*Task to carry out:* Type the entries out again exactly as they read, but leave every picture behind.

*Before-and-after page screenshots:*
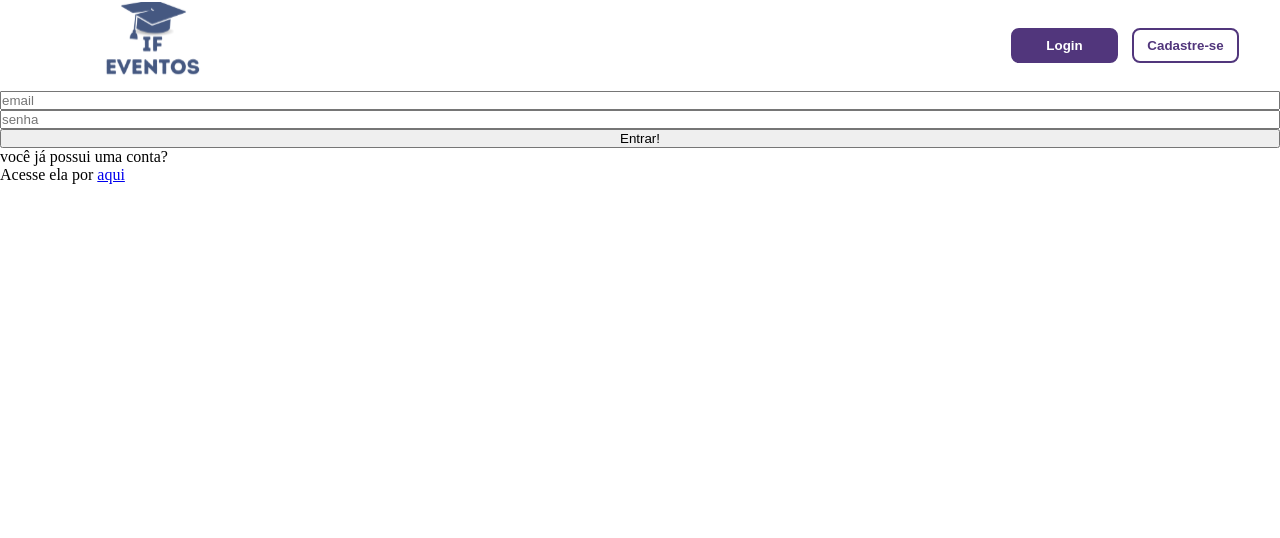
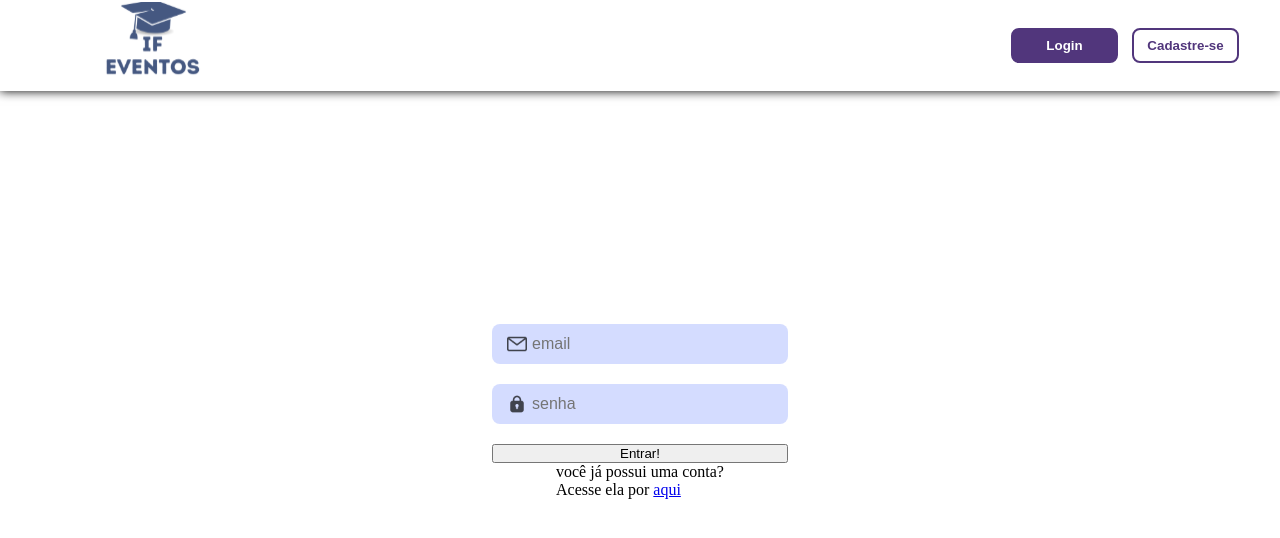
Before and after one commit to if-eventos/pw2-if-eventos, a React (Vite) app: page /login in a window 1280 px wide. Shown: the top 538 px of the page. Built offline with nearby package versions, Linux system fonts and the light colour scheme; the HTML template or start-up script is replaced by a standard one.

Commit message:
Estilizando inputs tela de Login

```diff
--- a/src/pages/Login/index.tsx
+++ b/src/pages/Login/index.tsx
@@ -3,8 +3,14 @@ import { useForm } from "react-hook-form"
 import { UserSchemaSignIn, UserSchemaSignInType } from "../../utils/signinValidation"
 import { useContext } from "react"
 import { AuthContext } from "../../context/AuthContext"
-import { api } from "../../api/axios"
 import { useNavigate } from "react-router-dom"
+import { LoginContainer,
+         FormStyled } from "./styles"
+import { InputStyled } from "../../components/Input"
+
+import icon_email from "../../assets/icon_email.png"
+import icon_password from "../../assets/icon_password.png"
+
 
 
 export function Login() {
@@ -35,23 +41,27 @@ export function Login() {
 
 
 
-        <div>
-            <form style={{display: 'flex', flexDirection: 'column'}}
-            onSubmit={handleSubmit((data) => handleSignin(data))}>
+        <LoginContainer>
+            <FormStyled onSubmit={handleSubmit((data) => handleSignin(data))}>
 
-                <input {...register("email")} placeholder="email" />
+                <InputStyled {...register("email")}
+                placeholder="email"
+                $iconPath={icon_email} />
                 {errors.email?.message && <div>{errors.email.message}</div>}
 
-                <input {...register("password")} placeholder="senha" type="password"/>
+                <InputStyled {...register("password")}
+                placeholder="senha"
+                type="password"
+                $iconPath={icon_password} />
                 {errors.password?.message && <div>{errors.password.message}</div>}
 
                 <button type="submit">Entrar!</button>
-            </form>
+            </FormStyled>
 
             <div>
                 <p>você já possui uma conta?</p>
                 <p>Acesse ela por <a href="#">aqui</a></p>
             </div>
-        </div>
+        </LoginContainer>
     )
 }
--- /dev/null
+++ b/src/pages/Login/styles.ts
@@ -0,0 +1,20 @@
+import styled from "styled-components"
+
+
+export const LoginContainer = styled.div`
+    width: 100%;
+    height: 80vh;
+
+    display: flex;
+    flex-direction: column;
+    align-items: center;
+    justify-content: center;
+`
+
+
+export const FormStyled = styled.form`
+    display: flex;
+    flex-direction: column;
+
+    row-gap: 20px;
+`
```
Also changed, not shown: src/assets/icon_email.png (added), src/assets/icon_password.png (added).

*Result for this task:*
Before and after one commit to if-eventos/pw2-if-eventos, a React (Vite) app: page /login in a window 1280 px wide. Shown: the top 538 px of the page. Built offline with nearby package versions, Linux system fonts and the light colour scheme; the HTML template or start-up script is replaced by a standard one.

Commit message:
Estilizando inputs tela de Login

```diff
--- a/src/pages/Login/index.tsx
+++ b/src/pages/Login/index.tsx
@@ -3,8 +3,14 @@ import { useForm } from "react-hook-form"
 import { UserSchemaSignIn, UserSchemaSignInType } from "../../utils/signinValidation"
 import { useContext } from "react"
 import { AuthContext } from "../../context/AuthContext"
-import { api } from "../../api/axios"
 import { useNavigate } from "react-router-dom"
+import { LoginContainer,
+         FormStyled } from "./styles"
+import { InputStyled } from "../../components/Input"
+
+import icon_email from "../../assets/icon_email.png"
+import icon_password from "../../assets/icon_password.png"
+
 
 
 export function Login() {
@@ -35,23 +41,27 @@ export function Login() {
 
 
 
-        <div>
-            <form style={{display: 'flex', flexDirection: 'column'}}
-            onSubmit={handleSubmit((data) => handleSignin(data))}>
+        <LoginContainer>
+            <FormStyled onSubmit={handleSubmit((data) => handleSignin(data))}>
 
-                <input {...register("email")} placeholder="email" />
+                <InputStyled {...register("email")}
+                placeholder="email"
+                $iconPath={icon_email} />
                 {errors.email?.message && <div>{errors.email.message}</div>}
 
-                <input {...register("password")} placeholder="senha" type="password"/>
+                <InputStyled {...register("password")}
+                placeholder="senha"
+                type="password"
+                $iconPath={icon_password} />
                 {errors.password?.message && <div>{errors.password.message}</div>}
 
                 <button type="submit">Entrar!</button>
-            </form>
+            </FormStyled>
 
             <div>
                 <p>você já possui uma conta?</p>
                 <p>Acesse ela por <a href="#">aqui</a></p>
             </div>
-        </div>
+        </LoginContainer>
     )
 }
--- /dev/null
+++ b/src/pages/Login/styles.ts
@@ -0,0 +1,20 @@
+import styled from "styled-components"
+
+
+export const LoginContainer = styled.div`
+    width: 100%;
+    height: 80vh;
+
+    display: flex;
+    flex-direction: column;
+    align-items: center;
+    justify-content: center;
+`
+
+
+export const FormStyled = styled.form`
+    display: flex;
+    flex-direction: column;
+
+    row-gap: 20px;
+`
```
Also changed, not shown: src/assets/icon_email.png (added), src/assets/icon_password.png (added).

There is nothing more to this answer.